Recognizing Experimentation as The First Stage of Addiction

thermometer meds

Addiction is a scary disease and even scarier for the loved ones of the person it’s taking over. Approximately 200 people in America die everyday from drug over doses, a statistic that has more than tripled in the last 20 years. This doesn’t include alcohol induced deaths or drunk driving accidents. Addiction can go unnoticed until it’s gone on for so long that it’s extremely hard to recover from. Luckily, there are many facilities that offer help for these exact problems. The most successful cases of recovery or intervention however, happen when it’s caught in the earliest stages of addiction.

As identified by Nexus Recovery Services blog post, one of the first signs of addiction is experimentation. It can be hard to distinguish experimentation from social use, but there is a fine line between the two. Identifying the first stage of addiction could be life changing for both you and your loved one.

Initial drug or alcohol use is usually “voluntary and infrequent” to begin. While there are a few common reasons as to why people begin using alcohol or drugs, everyone’s story differs in some way. Common reasons include seeking relief from pain whether it is physical pain, stress, or emotional pain. People often use the term “taking the edge off”, meaning they’re using drugs or alcohol to unwind from a stressful day at work or calm themselves down from a recent heartbreak. Most people experience something like this on occasion, but it becomes a problem when patterns begin to form.

The Nexus Recovery Services blog uses the following examples as experimentation being the first stage of addiction.

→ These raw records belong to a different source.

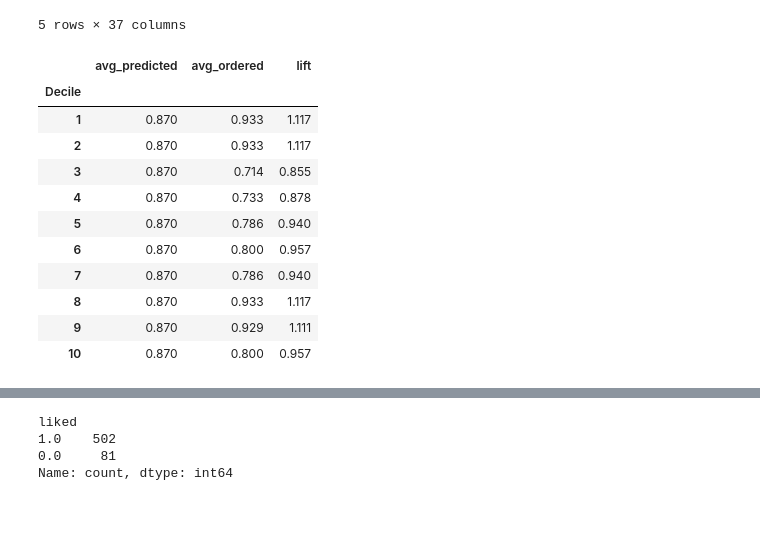
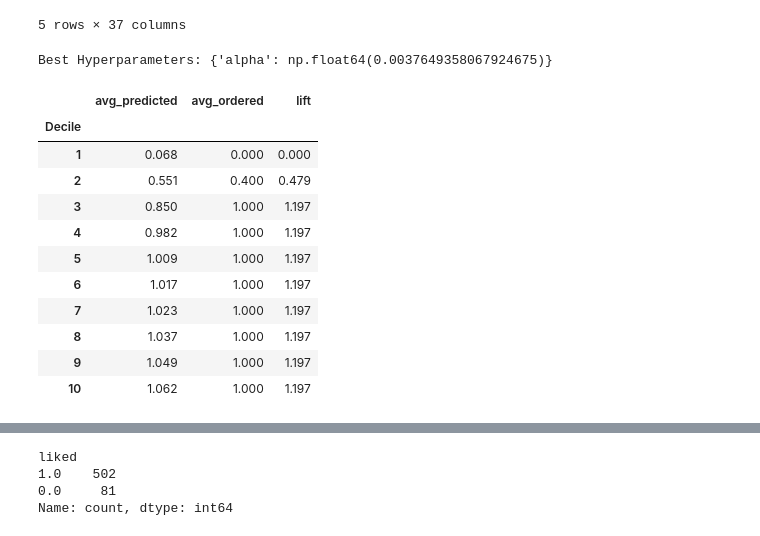
Before and after one commit to eghatzis0527/DX799---HW-Assignments, a Jupyter notebook: HW2.ipynb, the cells around one changed output, grey strips where cells are left out. Saved outputs shown, nothing was run; the diff lists cells and outputs as text; code cells hidden in the pictures.

```diff
--- a/HW2.ipynb
+++ b/HW2.ipynb
@@ -214,40 +237,50 @@ X_train, X_test, y_train, y_test = train_test_split(X, y, test_size = 0.25, rand
 
 lasso = Lasso()
 
-lasso.fit(X_train, y_train)
+random_search = RandomizedSearchCV(lasso, params, cv = 5, n_iter = 100)
 
-y_preds = lasso.predict(X_test)
+random_search.fit(X_train, y_train)
 
-values = {'Actual' : y_test, 'Predicted' : y_preds}
-
-values = pd.DataFrame(values)
-
-values['Decile'] = pd.qcut(values['Predicted'].rank(method = 'first'), q = 10, labels = False) + 1
-
-decile_table = values.groupby('Decile').agg(avg_predicted = ('Predicted', 'mean'), avg_ordered = ('Actual', 'mean'))
-
-overall_ordered = y_test.mean()
-
-decile_table['lift'] = decile_table['avg_ordered']/overall_ordered
-
-decile_table['avg_predicted'] = decile_table['avg_predicted'].map(lambda x: f'{x:.3f}')
-decile_table['avg_ordered'] = decile_table['avg_ordered'].map(lambda x : f'{x:.3f}')
-decile_table['lift'] = decile_table['lift'].map(lambda x: f'{x:.3f}')
-
-decile_table
+print(f'Best Hyperparameters: {random_search.best_params_}')
 # %% [output]
-|  | avg_predicted | avg_ordered | lift |
-| Decile |  |  |  |
-| 1 | 0.870 | 0.933 | 1.117 |
-| 2 | 0.870 | 0.933 | 1.117 |
-| 3 | 0.870 | 0.714 | 0.855 |
-| 4 | 0.870 | 0.733 | 0.878 |
-| 5 | 0.870 | 0.786 | 0.940 |
-| 6 | 0.870 | 0.800 | 0.957 |
-| 7 | 0.870 | 0.786 | 0.940 |
-| 8 | 0.870 | 0.933 | 1.117 |
-| 9 | 0.870 | 0.929 | 1.111 |
-| 10 | 0.870 | 0.800 | 0.957 |
+Best Hyperparameters: {'alpha': np.float64(0.0037649358067924675)}
+# %%
+best_model = Lasso(alpha = 0.0001)
+
+best_model.fit(X_train, y_train)
+
+y_preds = best_model.predict(X_test)
+
+values = {'Actual' : y_test, 'Predicted' : y_preds}
+
+values = pd.DataFrame(values)
+
+values['Decile'] = pd.qcut(values['Predicted'].rank(method = 'first'), q = 10, labels = False) + 1
+
+decile_table = values.groupby('Decile').agg(avg_predicted = ('Predicted', 'mean'), avg_ordered = ('Actual', 'mean'))
+
+overall_ordered = y_test.mean()
+
+decile_table['lift'] = decile_table['avg_ordered']/overall_ordered
+
+decile_table['avg_predicted'] = decile_table['avg_predicted'].map(lambda x: f'{x:.3f}')
+decile_table['avg_ordered'] = decile_table['avg_ordered'].map(lambda x : f'{x:.3f}')
+decile_table['lift'] = decile_table['lift'].map(lambda x: f'{x:.3f}')
+
+decile_table
+# %% [output]
+|  | avg_predicted | avg_ordered | lift |
+| Decile |  |  |  |
+| 1 | 0.068 | 0.000 | 0.000 |
+| 2 | 0.551 | 0.400 | 0.479 |
+| 3 | 0.850 | 1.000 | 1.197 |
+| 4 | 0.982 | 1.000 | 1.197 |
+| 5 | 1.009 | 1.000 | 1.197 |
+| 6 | 1.017 | 1.000 | 1.197 |
+| 7 | 1.023 | 1.000 | 1.197 |
+| 8 | 1.037 | 1.000 | 1.197 |
+| 9 | 1.049 | 1.000 | 1.197 |
+| 10 | 1.062 | 1.000 | 1.197 |
 # %%
 ridge = Ridge()
 
```
Also changed, not shown: parts of 14 cells of this notebook, 3 other files.
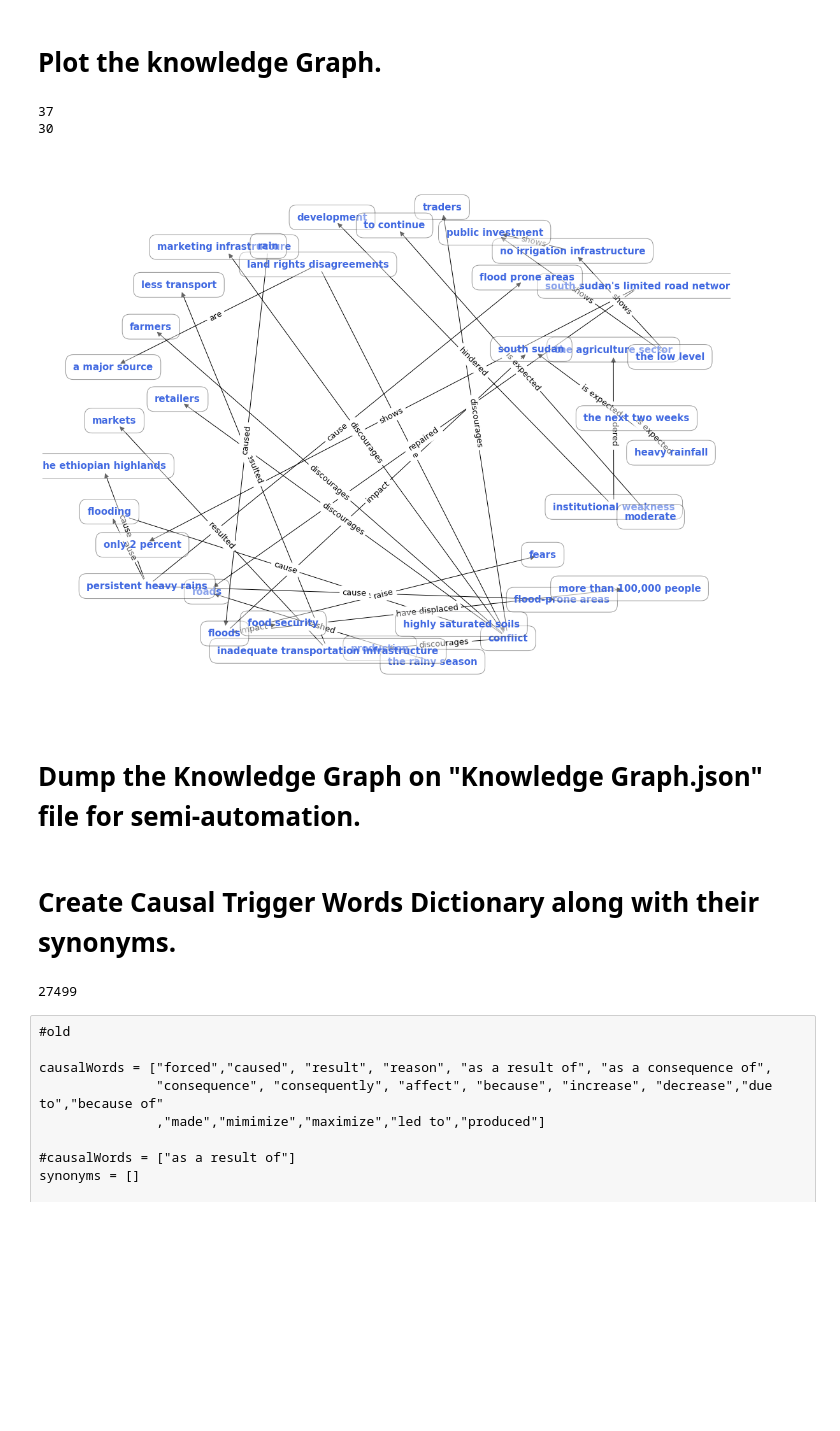
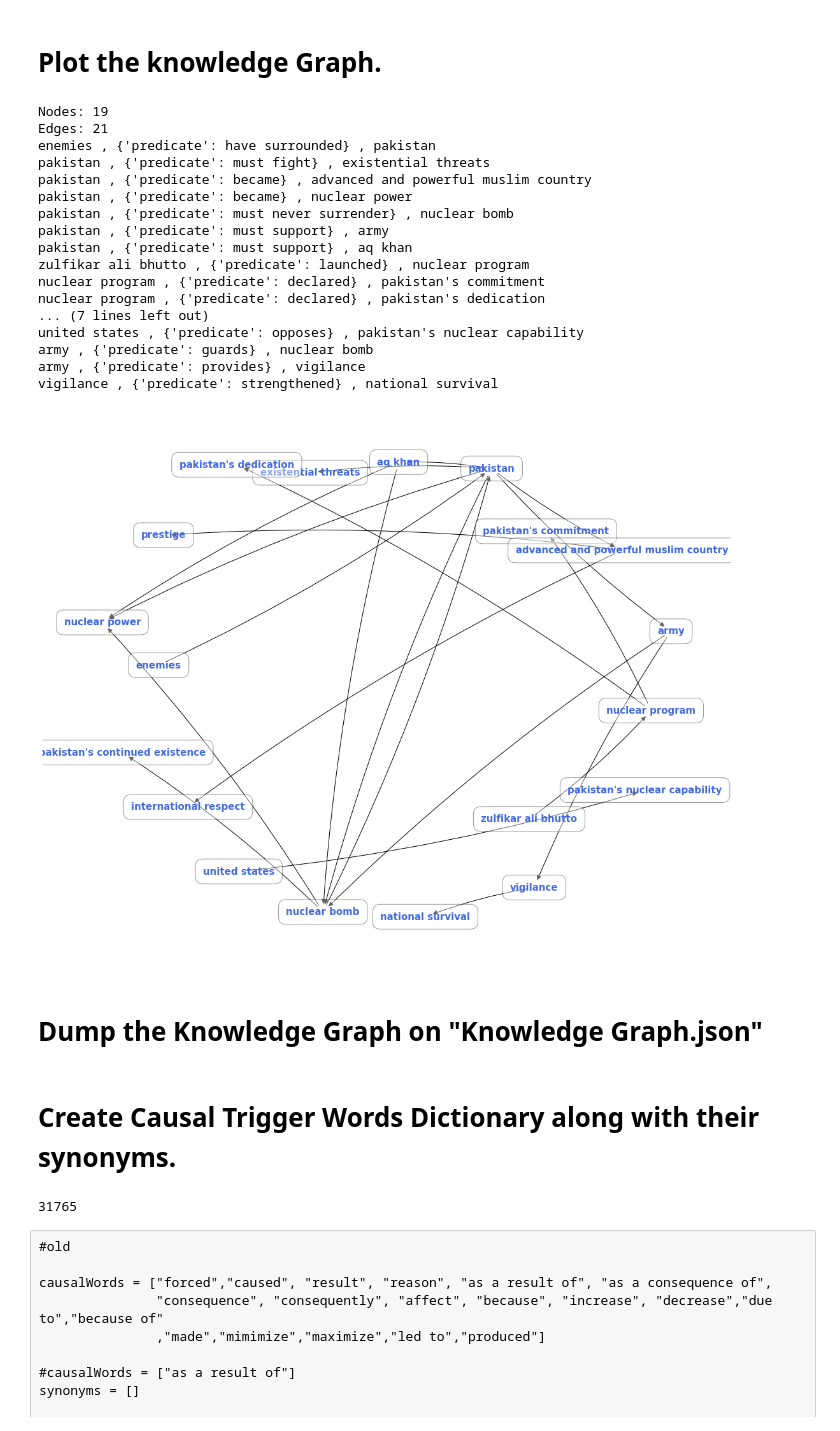
Before and after one commit to solatjabeen/causal-graph-acquisition, a Jupyter notebook: Project.ipynb, the cells around one changed output. Saved outputs shown, nothing was run; the diff lists cells and outputs as text; code cells hidden in the pictures; blank space fills up the shorter version.

```diff
--- a/Project.ipynb
+++ b/Project.ipynb
@@ -45,7 +65,7 @@ neuralcoref.add_to_pipe(nlp)
 # %%
 #from spacy.lang.en import English
 
-file_name = './Text/Simplified Food Insecurity.txt'
+file_name = './Text/Simplified Narrative.txt'
 #file_name = 'input.txt'
 narrative = open(file_name, encoding="utf8").read()
 
@@ -356,29 +430,47 @@ floods devastatingly impact on food security in south sudan. (floods, impact, so
 # %%
 cmap = nx.DiGraph()
 
 for triple in trips:
     s = str(triple[0])
     d = str(triple[2])
-    cmap.add_edge(s, d, predicade=triple[1])
+    cmap.add_edge(s, d, predicate=triple[1])
+    #print(triple)
 
-print(len(cmap.nodes))
-print(len(cmap.edges))
+print("Nodes:",len(cmap.nodes))
+print("Edges:",len(cmap.edges))
+for e in cmap.edges(data=True):
+    print(e[0],",",e[2],",",e[1])
 
 pos = nx.spring_layout(cmap, k=4, iterations=20)
 plt.figure(figsize=(15,12))
 
-nx.draw(cmap, pos=pos, with_labels=True,  node_shape="s",  node_color="none", font_size=15,  font_color='royalblue', font_weight='bold',bbox=dict(facecolor="white", alpha=0.4,boxstyle='round,pad=0.8'),labels={node: node for node in cmap.nodes()},arrows=True, arrowsize=15,width=1)
+nx.draw(cmap, pos=pos, with_labels=True,  connectionstyle='arc3, rad = 0.05', node_shape="s",  node_color="none", font_size=15,  font_color='royalblue', font_weight='bold',bbox=dict(facecolor="white", alpha=0.4,boxstyle='round,pad=0.8'),labels={node: node for node in cmap.nodes()},arrows=True, arrowsize=15,width=1)
 edge_labels = nx.get_edge_attributes(cmap,'predicade')
 nx.draw_networkx_edge_labels(cmap, pos=pos, edge_labels = edge_labels, font_color='black',font_size=13)
 
 plt.axis('off')
 plt.show()
 # %% [output]
-37
-30
+Nodes: 19
+Edges: 21
+enemies , {'predicate': have surrounded} , pakistan
+pakistan , {'predicate': must fight} , existential threats
+pakistan , {'predicate': became} , advanced and powerful muslim country
+pakistan , {'predicate': became} , nuclear power
+pakistan , {'predicate': must never surrender} , nuclear bomb
+pakistan , {'predicate': must support} , army
+pakistan , {'predicate': must support} , aq khan
+zulfikar ali bhutto , {'predicate': launched} , nuclear program
+nuclear program , {'predicate': declared} , pakistan's commitment
+nuclear program , {'predicate': declared} , pakistan's dedication
+... (7 lines left out)
+united states , {'predicate': opposes} , pakistan's nuclear capability
+army , {'predicate': guards} , nuclear bomb
+army , {'predicate': provides} , vigilance
+vigilance , {'predicate': strengthened} , national survival
-[figure, old version]
+[figure, new version]
 # %% [markdown]
-# Dump the Knowledge Graph on "Knowledge Graph.json" file for                           semi-automation.
+# Dump the Knowledge Graph on "Knowledge Graph.json"
 # %%
 knowledgeGraph = nx.DiGraph()
 
@@ -407,9 +499,10 @@ out_file.close()
 
 causalWords1 = ["forced","caused", "resulted", "reason", "as a result of", "as a consequence of",
                "consequence", "consequently", "affect", "because", "increase", "decrease","due to","because of"
-               ,"made","mimimize","maximize","hindered", "displaced", "conspired","led to","activate","impel","inspire",
+               ,"made","minimize","maximize","hindered", "displaced", "conspired","led to","activate","impel","inspire",
                 "excite","quicken","rouse","stimulate","influence","determine","likely","probable","disconnected","separated"
-                ,"excluded","after","as","since","trigger"]
+                ,"excluded","after","as","since","trigger","oppose","fight","provides","strengthened","launched","develop"
+               ,"guarantees","declared"]
 
 #causalWords1 = ["forced"]
 synonyms1 = []
@@ -440,7 +533,7 @@ print(len(synonyms1))
 #for synonym in synonyms1:
 #    print(synonym+",")
 # %% [output]
-27499
+31765
 # %% [raw]
 #old
 
```
Also changed, not shown: parts of 17 cells of this notebook.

  • Using alcohol or drugs as social lubricant
  • Taking the edge off from stress
  • Using marijuana to unwind at night
  • Taking opioids for chronic back pain
  • Using Adderall or Ritalin when not prescribed
  • Anabolic or androgenic use of steroids in athletes
  • Drinking alcohol or drugs because of peer pressure

This is especially troubling because the first stage of addiction isn’t always easily identifiable if you or someone close to you is the target. You might know the person so well that you believe their justifications for their behavior, or if you’re the potential addict, you may be making excuses and hiding from your problem. There is no problem with having a beer at dinner or while you watch the game at night, but is the line drawn when you move to marijuana to unwind from a hectic day? Because alcohol is legal for those who are over the age of 21, alcohol is a bit more difficult to distinguish between normal use and abuse.

There is of course a more highlighted problem when the drug of choice is illicit. According to AddictionCenter, “an addiction to illicit drugs change the way a person’s brain works, and consequently the way they think and act.” Experimenting with illicit drugs is extremely dangerous and can quickly be marked by dependence and a full-blown addiction.

Recognizing experimentation as the first stage of addiction can save your life or the life of a loved one. If you believe you or someone else could benefit from medical attention or even a support group, there’s no harm in contacting a medical professional. Nexus Recovery Services offers differing programs that cater to the needs of individual clients in need of support. Nexus offers four programs including a partial hospitalization program, intensive outpatient program, outpatient program, and an aftercare program. Located in Los Angeles, California, Nexus Recovery Services can be reached at (888) 855-6877 to talk to a professional about setting up a personalized treatment program.

Addiction is nothing to joke about. With the increasing death toll due to both drug and alcohol addiction, getting help early is the best possible option when it comes to leading a healthy and fulfilling life.

You may also like...

Leave a Reply

Your email address will not be published. Required fields are marked *

This site uses Akismet to reduce spam. Learn how your comment data is processed.